-- Extracted entries follows --

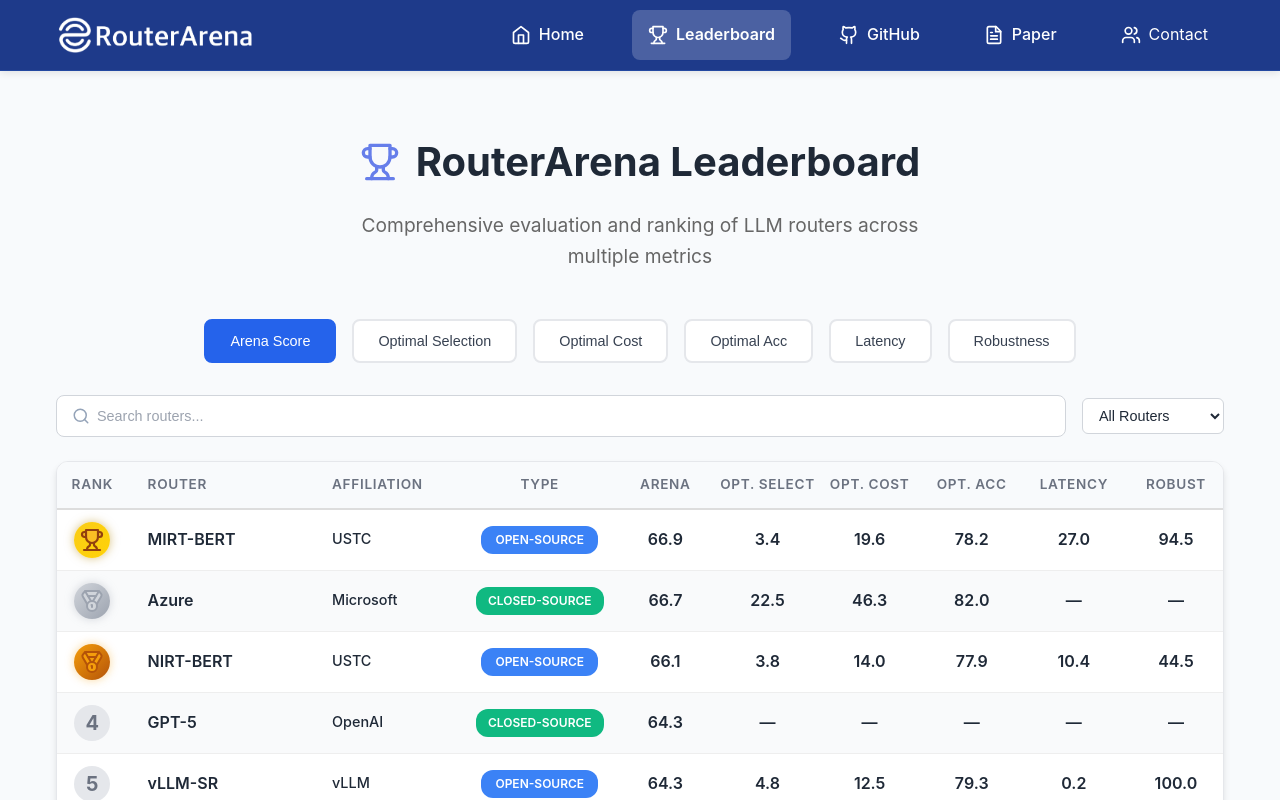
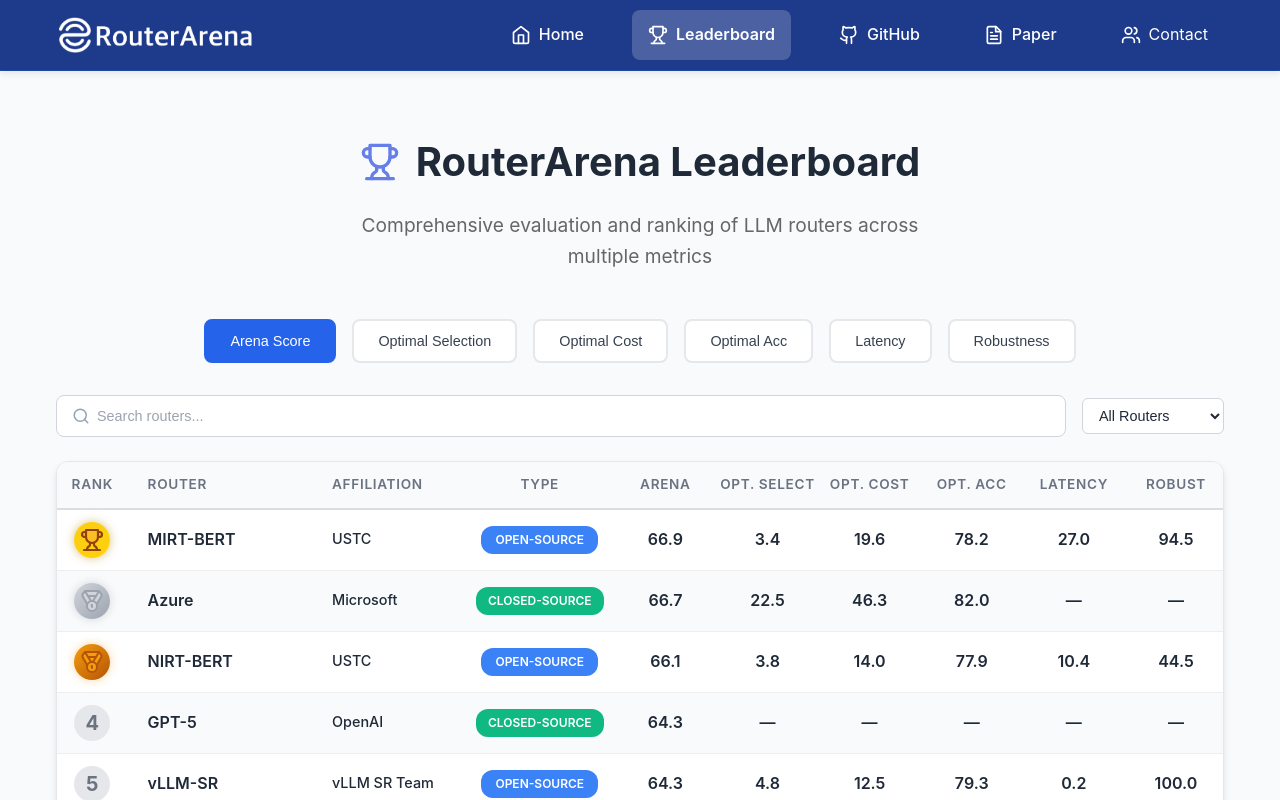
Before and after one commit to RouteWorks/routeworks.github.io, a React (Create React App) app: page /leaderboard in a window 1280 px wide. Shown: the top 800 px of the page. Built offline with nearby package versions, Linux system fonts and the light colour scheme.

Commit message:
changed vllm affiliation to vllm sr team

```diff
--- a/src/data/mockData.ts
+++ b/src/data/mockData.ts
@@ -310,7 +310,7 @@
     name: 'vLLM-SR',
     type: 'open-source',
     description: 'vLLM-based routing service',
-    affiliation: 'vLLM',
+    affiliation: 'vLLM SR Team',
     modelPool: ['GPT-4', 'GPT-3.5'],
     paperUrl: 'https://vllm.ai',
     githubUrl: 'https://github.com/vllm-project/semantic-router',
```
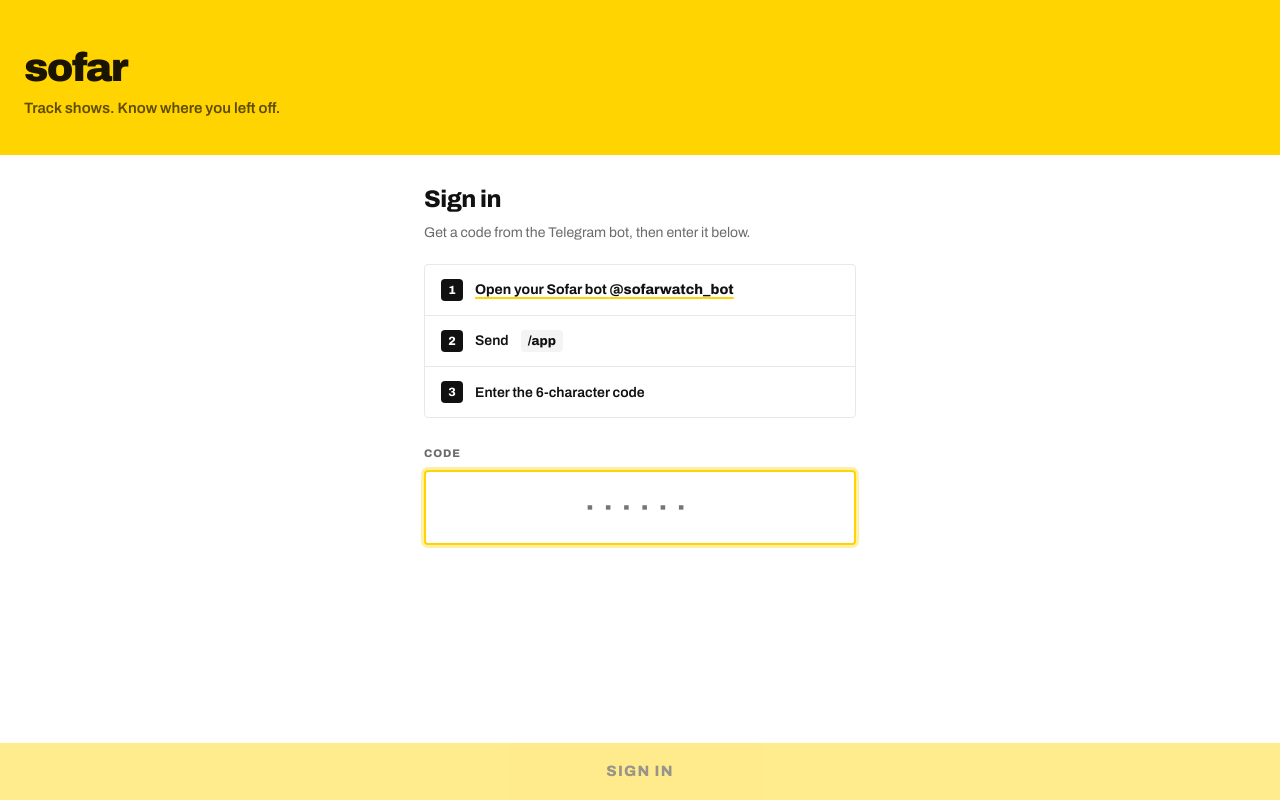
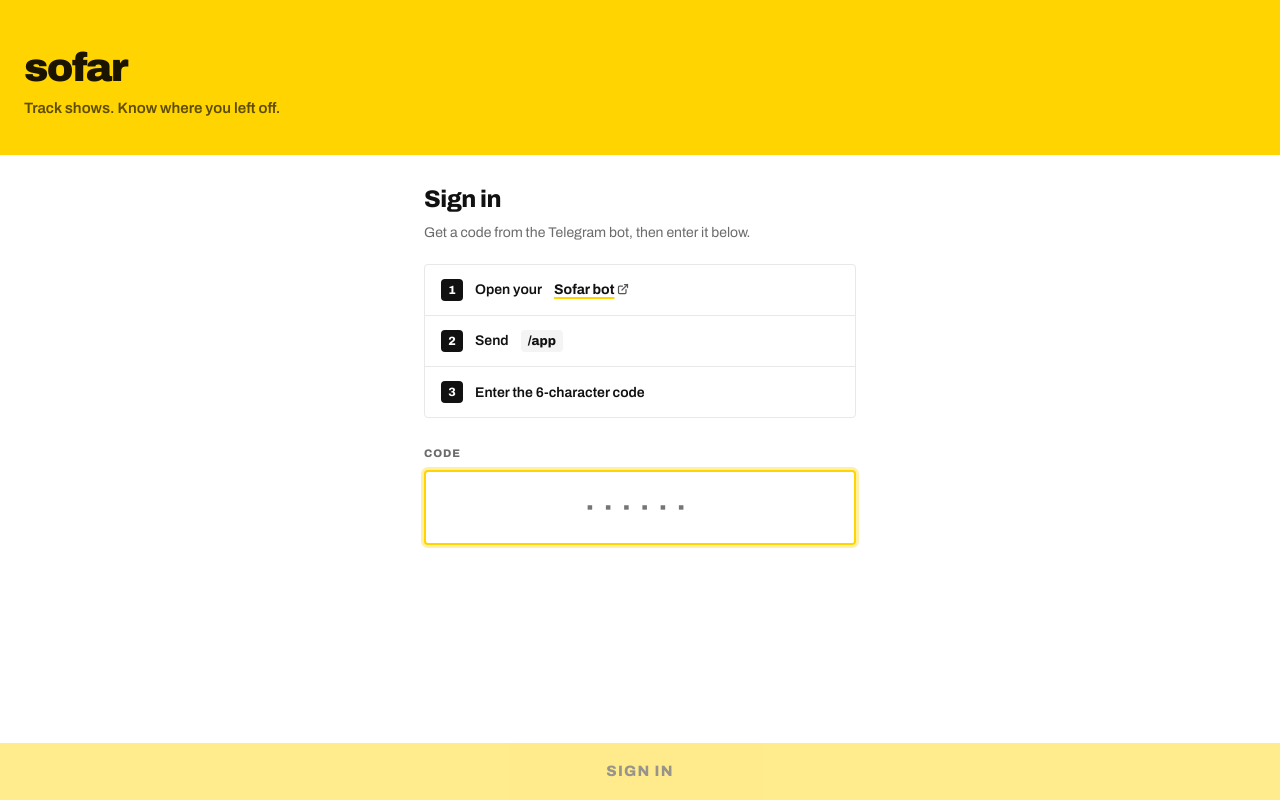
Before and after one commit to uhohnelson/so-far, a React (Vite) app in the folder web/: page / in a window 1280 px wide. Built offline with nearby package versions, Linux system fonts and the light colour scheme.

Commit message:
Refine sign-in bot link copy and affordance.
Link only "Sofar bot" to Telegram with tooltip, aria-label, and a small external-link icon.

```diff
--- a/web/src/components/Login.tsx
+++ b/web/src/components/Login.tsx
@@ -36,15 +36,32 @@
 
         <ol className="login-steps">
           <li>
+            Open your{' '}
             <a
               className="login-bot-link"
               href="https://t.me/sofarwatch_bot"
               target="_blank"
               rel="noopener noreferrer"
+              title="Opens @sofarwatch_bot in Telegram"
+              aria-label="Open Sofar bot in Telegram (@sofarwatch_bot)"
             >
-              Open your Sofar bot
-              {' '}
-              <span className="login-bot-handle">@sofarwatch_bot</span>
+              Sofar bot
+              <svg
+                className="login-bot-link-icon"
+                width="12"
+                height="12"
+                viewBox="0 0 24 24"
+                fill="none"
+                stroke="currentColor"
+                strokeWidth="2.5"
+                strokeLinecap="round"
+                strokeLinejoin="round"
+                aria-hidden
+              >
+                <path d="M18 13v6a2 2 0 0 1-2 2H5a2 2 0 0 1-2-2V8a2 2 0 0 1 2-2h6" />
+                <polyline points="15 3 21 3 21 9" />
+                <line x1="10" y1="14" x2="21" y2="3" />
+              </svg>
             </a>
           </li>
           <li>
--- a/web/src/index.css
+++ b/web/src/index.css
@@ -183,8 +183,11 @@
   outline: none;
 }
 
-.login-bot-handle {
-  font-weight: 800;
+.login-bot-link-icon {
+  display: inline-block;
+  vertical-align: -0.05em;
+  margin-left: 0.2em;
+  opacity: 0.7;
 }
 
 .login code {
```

-- Extracted entries concluded --

With the pictures stripped out, return each record word for word.

Solution for this exercise -
Before and after one commit to RouteWorks/routeworks.github.io, a React (Create React App) app: page /leaderboard in a window 1280 px wide. Shown: the top 800 px of the page. Built offline with nearby package versions, Linux system fonts and the light colour scheme.

Commit message:
changed vllm affiliation to vllm sr team

```diff
--- a/src/data/mockData.ts
+++ b/src/data/mockData.ts
@@ -310,7 +310,7 @@
     name: 'vLLM-SR',
     type: 'open-source',
     description: 'vLLM-based routing service',
-    affiliation: 'vLLM',
+    affiliation: 'vLLM SR Team',
     modelPool: ['GPT-4', 'GPT-3.5'],
     paperUrl: 'https://vllm.ai',
     githubUrl: 'https://github.com/vllm-project/semantic-router',
```
Before and after one commit to uhohnelson/so-far, a React (Vite) app in the folder web/: page / in a window 1280 px wide. Built offline with nearby package versions, Linux system fonts and the light colour scheme.

Commit message:
Refine sign-in bot link copy and affordance.
Link only "Sofar bot" to Telegram with tooltip, aria-label, and a small external-link icon.

```diff
--- a/web/src/components/Login.tsx
+++ b/web/src/components/Login.tsx
@@ -36,15 +36,32 @@
 
         <ol className="login-steps">
           <li>
+            Open your{' '}
             <a
               className="login-bot-link"
               href="https://t.me/sofarwatch_bot"
               target="_blank"
               rel="noopener noreferrer"
+              title="Opens @sofarwatch_bot in Telegram"
+              aria-label="Open Sofar bot in Telegram (@sofarwatch_bot)"
             >
-              Open your Sofar bot
-              {' '}
-              <span className="login-bot-handle">@sofarwatch_bot</span>
+              Sofar bot
+              <svg
+                className="login-bot-link-icon"
+                width="12"
+                height="12"
+                viewBox="0 0 24 24"
+                fill="none"
+                stroke="currentColor"
+                strokeWidth="2.5"
+                strokeLinecap="round"
+                strokeLinejoin="round"
+                aria-hidden
+              >
+                <path d="M18 13v6a2 2 0 0 1-2 2H5a2 2 0 0 1-2-2V8a2 2 0 0 1 2-2h6" />
+                <polyline points="15 3 21 3 21 9" />
+                <line x1="10" y1="14" x2="21" y2="3" />
+              </svg>
             </a>
           </li>
           <li>
--- a/web/src/index.css
+++ b/web/src/index.css
@@ -183,8 +183,11 @@
   outline: none;
 }
 
-.login-bot-handle {
-  font-weight: 800;
+.login-bot-link-icon {
+  display: inline-block;
+  vertical-align: -0.05em;
+  margin-left: 0.2em;
+  opacity: 0.7;
 }
 
 .login code {
```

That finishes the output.